WHAT YOU ARE ASKED TO DO:
A word-for-word copy of the entries, with images excluded, is the expected answer.

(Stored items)

■ ■ ■ ■ ■ ■ ■

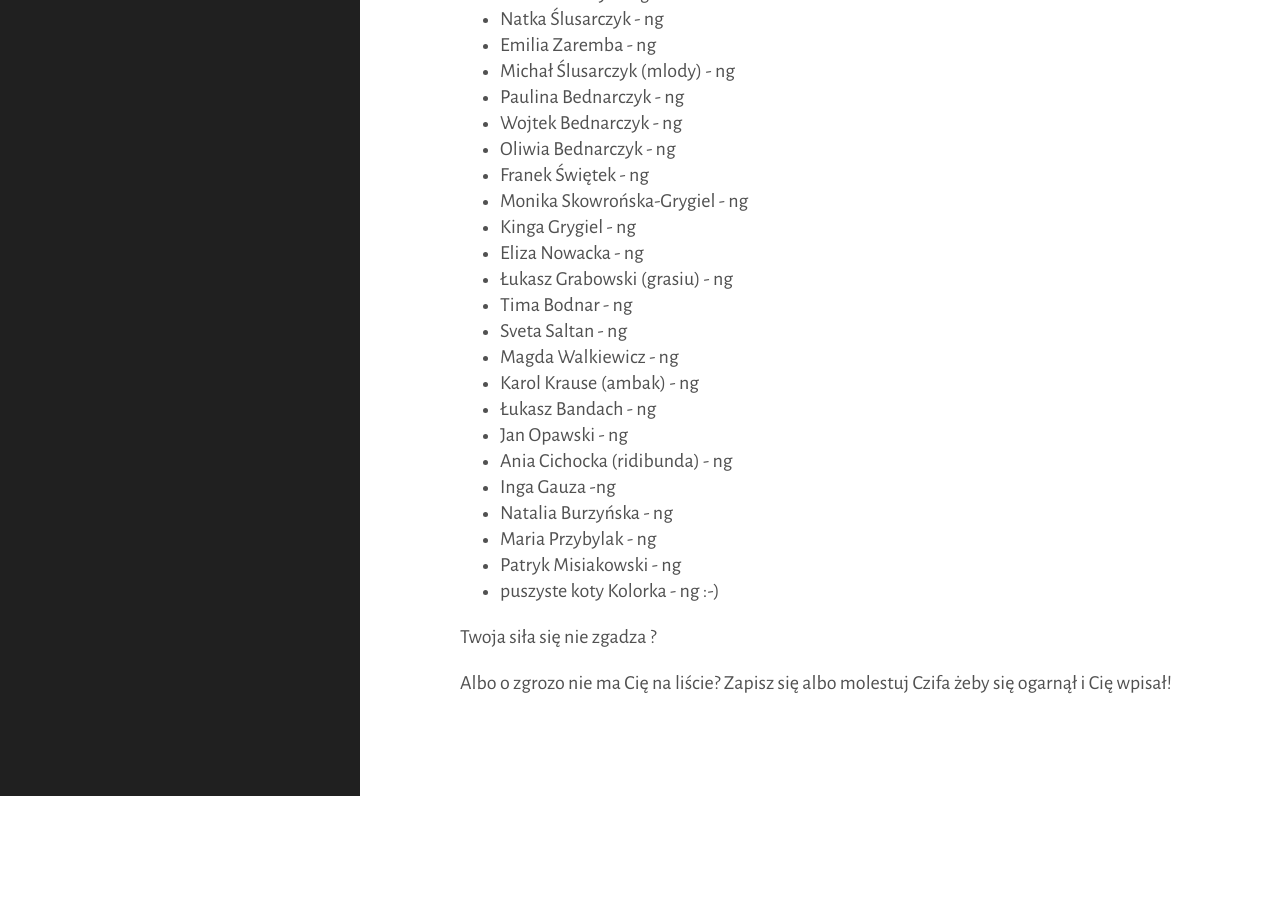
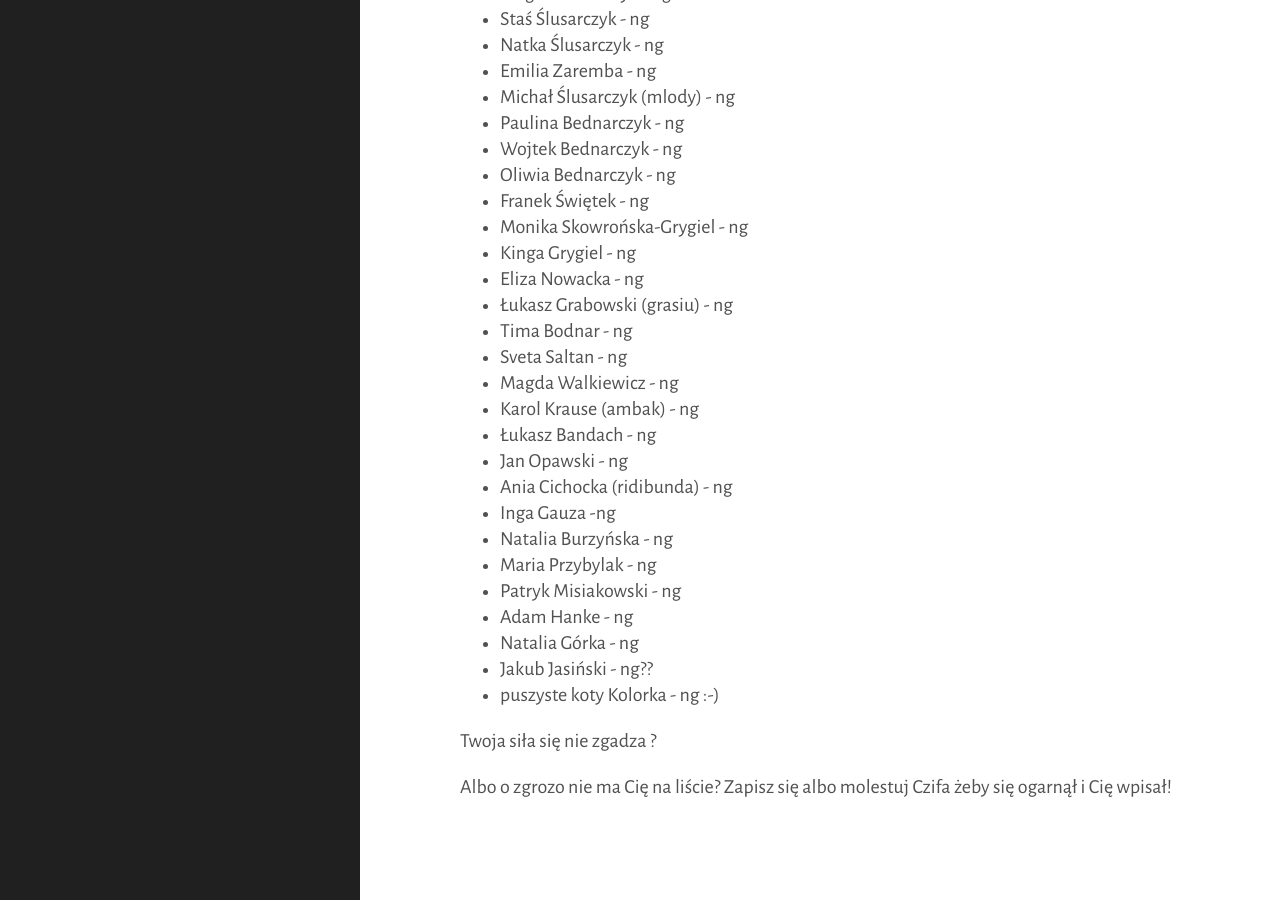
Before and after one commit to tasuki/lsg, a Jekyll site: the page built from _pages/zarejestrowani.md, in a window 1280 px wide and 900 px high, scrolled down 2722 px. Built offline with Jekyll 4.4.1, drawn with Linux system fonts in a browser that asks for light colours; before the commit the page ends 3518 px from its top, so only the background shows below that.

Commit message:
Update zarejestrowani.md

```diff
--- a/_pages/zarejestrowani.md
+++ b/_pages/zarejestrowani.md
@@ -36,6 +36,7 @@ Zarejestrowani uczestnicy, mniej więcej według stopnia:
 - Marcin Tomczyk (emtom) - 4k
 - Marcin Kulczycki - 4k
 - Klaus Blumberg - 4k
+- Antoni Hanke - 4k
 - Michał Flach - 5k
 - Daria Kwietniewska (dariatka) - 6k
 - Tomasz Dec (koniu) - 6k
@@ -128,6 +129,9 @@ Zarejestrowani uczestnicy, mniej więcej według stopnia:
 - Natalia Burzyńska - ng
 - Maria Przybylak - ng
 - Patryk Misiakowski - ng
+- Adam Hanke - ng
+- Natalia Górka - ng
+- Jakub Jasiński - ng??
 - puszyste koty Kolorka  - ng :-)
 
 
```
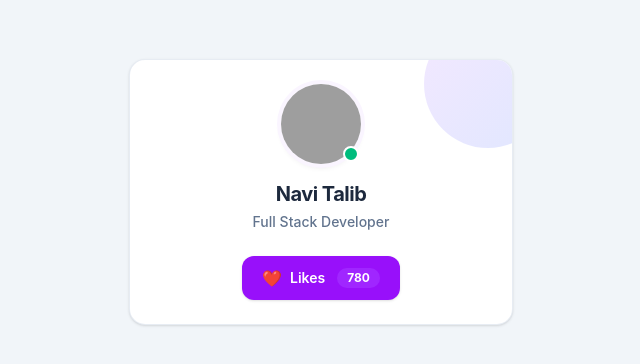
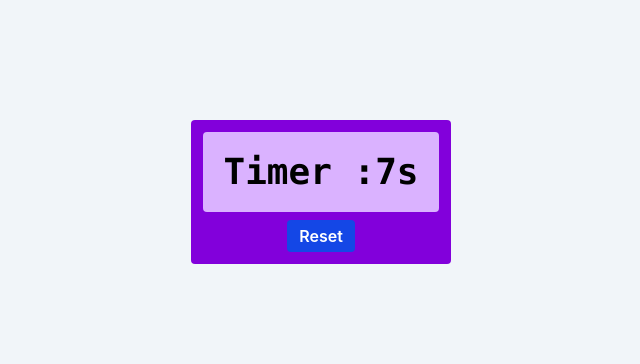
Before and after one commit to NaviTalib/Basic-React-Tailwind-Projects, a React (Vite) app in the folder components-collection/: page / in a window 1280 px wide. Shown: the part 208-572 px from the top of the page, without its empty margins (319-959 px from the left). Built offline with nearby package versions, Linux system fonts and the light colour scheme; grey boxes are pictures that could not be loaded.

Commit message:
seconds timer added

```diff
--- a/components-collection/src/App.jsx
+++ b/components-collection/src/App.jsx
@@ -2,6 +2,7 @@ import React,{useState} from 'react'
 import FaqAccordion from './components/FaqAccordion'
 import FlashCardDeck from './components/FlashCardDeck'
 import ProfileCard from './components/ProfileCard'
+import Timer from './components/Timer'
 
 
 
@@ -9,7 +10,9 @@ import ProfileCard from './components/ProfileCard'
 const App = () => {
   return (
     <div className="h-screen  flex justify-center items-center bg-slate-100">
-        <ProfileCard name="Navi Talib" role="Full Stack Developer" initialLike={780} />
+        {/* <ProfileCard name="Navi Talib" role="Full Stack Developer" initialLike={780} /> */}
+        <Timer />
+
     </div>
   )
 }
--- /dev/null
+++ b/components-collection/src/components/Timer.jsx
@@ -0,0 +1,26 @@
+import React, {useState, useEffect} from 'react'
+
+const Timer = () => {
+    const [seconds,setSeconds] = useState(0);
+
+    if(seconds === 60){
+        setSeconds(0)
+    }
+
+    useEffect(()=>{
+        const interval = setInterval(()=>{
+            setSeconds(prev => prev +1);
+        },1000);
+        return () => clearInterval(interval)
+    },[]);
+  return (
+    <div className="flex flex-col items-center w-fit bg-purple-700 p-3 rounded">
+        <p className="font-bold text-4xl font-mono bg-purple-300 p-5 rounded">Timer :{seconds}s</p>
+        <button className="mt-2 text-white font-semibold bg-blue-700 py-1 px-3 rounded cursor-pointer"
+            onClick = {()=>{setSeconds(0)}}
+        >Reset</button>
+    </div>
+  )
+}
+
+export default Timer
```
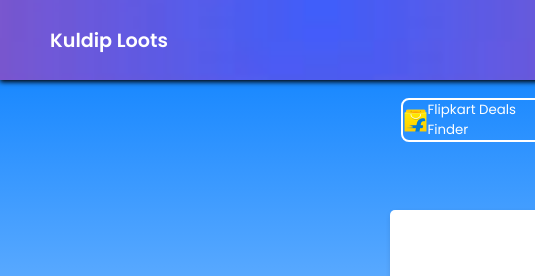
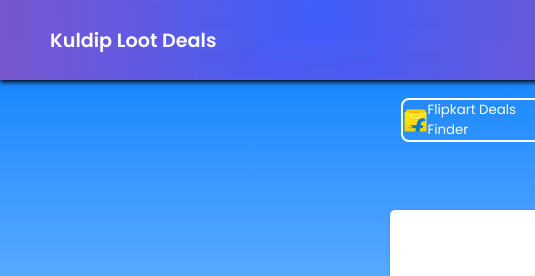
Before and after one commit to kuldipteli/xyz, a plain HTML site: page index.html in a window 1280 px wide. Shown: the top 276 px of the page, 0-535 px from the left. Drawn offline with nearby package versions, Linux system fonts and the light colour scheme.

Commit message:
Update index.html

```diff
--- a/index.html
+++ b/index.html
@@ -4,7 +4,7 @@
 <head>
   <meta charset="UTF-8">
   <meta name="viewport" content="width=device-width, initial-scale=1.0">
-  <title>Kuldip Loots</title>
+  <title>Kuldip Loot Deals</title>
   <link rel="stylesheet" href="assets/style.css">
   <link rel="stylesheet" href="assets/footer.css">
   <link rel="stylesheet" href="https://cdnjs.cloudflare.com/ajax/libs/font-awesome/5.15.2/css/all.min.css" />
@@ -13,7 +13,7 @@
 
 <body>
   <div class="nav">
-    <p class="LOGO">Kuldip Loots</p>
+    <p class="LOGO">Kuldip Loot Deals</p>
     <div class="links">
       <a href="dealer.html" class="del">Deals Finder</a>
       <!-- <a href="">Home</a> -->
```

■ ■ ■ ■ ■ ■ ■

WRITTEN ANSWER:
Before and after one commit to tasuki/lsg, a Jekyll site: the page built from _pages/zarejestrowani.md, in a window 1280 px wide and 900 px high, scrolled down 2722 px. Built offline with Jekyll 4.4.1, drawn with Linux system fonts in a browser that asks for light colours; before the commit the page ends 3518 px from its top, so only the background shows below that.

Commit message:
Update zarejestrowani.md

```diff
--- a/_pages/zarejestrowani.md
+++ b/_pages/zarejestrowani.md
@@ -36,6 +36,7 @@ Zarejestrowani uczestnicy, mniej więcej według stopnia:
 - Marcin Tomczyk (emtom) - 4k
 - Marcin Kulczycki - 4k
 - Klaus Blumberg - 4k
+- Antoni Hanke - 4k
 - Michał Flach - 5k
 - Daria Kwietniewska (dariatka) - 6k
 - Tomasz Dec (koniu) - 6k
@@ -128,6 +129,9 @@ Zarejestrowani uczestnicy, mniej więcej według stopnia:
 - Natalia Burzyńska - ng
 - Maria Przybylak - ng
 - Patryk Misiakowski - ng
+- Adam Hanke - ng
+- Natalia Górka - ng
+- Jakub Jasiński - ng??
 - puszyste koty Kolorka  - ng :-)
 
 
```
Before and after one commit to NaviTalib/Basic-React-Tailwind-Projects, a React (Vite) app in the folder components-collection/: page / in a window 1280 px wide. Shown: the part 208-572 px from the top of the page, without its empty margins (319-959 px from the left). Built offline with nearby package versions, Linux system fonts and the light colour scheme; grey boxes are pictures that could not be loaded.

Commit message:
seconds timer added

```diff
--- a/components-collection/src/App.jsx
+++ b/components-collection/src/App.jsx
@@ -2,6 +2,7 @@ import React,{useState} from 'react'
 import FaqAccordion from './components/FaqAccordion'
 import FlashCardDeck from './components/FlashCardDeck'
 import ProfileCard from './components/ProfileCard'
+import Timer from './components/Timer'
 
 
 
@@ -9,7 +10,9 @@ import ProfileCard from './components/ProfileCard'
 const App = () => {
   return (
     <div className="h-screen  flex justify-center items-center bg-slate-100">
-        <ProfileCard name="Navi Talib" role="Full Stack Developer" initialLike={780} />
+        {/* <ProfileCard name="Navi Talib" role="Full Stack Developer" initialLike={780} /> */}
+        <Timer />
+
     </div>
   )
 }
--- /dev/null
+++ b/components-collection/src/components/Timer.jsx
@@ -0,0 +1,26 @@
+import React, {useState, useEffect} from 'react'
+
+const Timer = () => {
+    const [seconds,setSeconds] = useState(0);
+
+    if(seconds === 60){
+        setSeconds(0)
+    }
+
+    useEffect(()=>{
+        const interval = setInterval(()=>{
+            setSeconds(prev => prev +1);
+        },1000);
+        return () => clearInterval(interval)
+    },[]);
+  return (
+    <div className="flex flex-col items-center w-fit bg-purple-700 p-3 rounded">
+        <p className="font-bold text-4xl font-mono bg-purple-300 p-5 rounded">Timer :{seconds}s</p>
+        <button className="mt-2 text-white font-semibold bg-blue-700 py-1 px-3 rounded cursor-pointer"
+            onClick = {()=>{setSeconds(0)}}
+        >Reset</button>
+    </div>
+  )
+}
+
+export default Timer
```
Before and after one commit to kuldipteli/xyz, a plain HTML site: page index.html in a window 1280 px wide. Shown: the top 276 px of the page, 0-535 px from the left. Drawn offline with nearby package versions, Linux system fonts and the light colour scheme.

Commit message:
Update index.html

```diff
--- a/index.html
+++ b/index.html
@@ -4,7 +4,7 @@
 <head>
   <meta charset="UTF-8">
   <meta name="viewport" content="width=device-width, initial-scale=1.0">
-  <title>Kuldip Loots</title>
+  <title>Kuldip Loot Deals</title>
   <link rel="stylesheet" href="assets/style.css">
   <link rel="stylesheet" href="assets/footer.css">
   <link rel="stylesheet" href="https://cdnjs.cloudflare.com/ajax/libs/font-awesome/5.15.2/css/all.min.css" />
@@ -13,7 +13,7 @@
 
 <body>
   <div class="nav">
-    <p class="LOGO">Kuldip Loots</p>
+    <p class="LOGO">Kuldip Loot Deals</p>
     <div class="links">
       <a href="dealer.html" class="del">Deals Finder</a>
       <!-- <a href="">Home</a> -->
```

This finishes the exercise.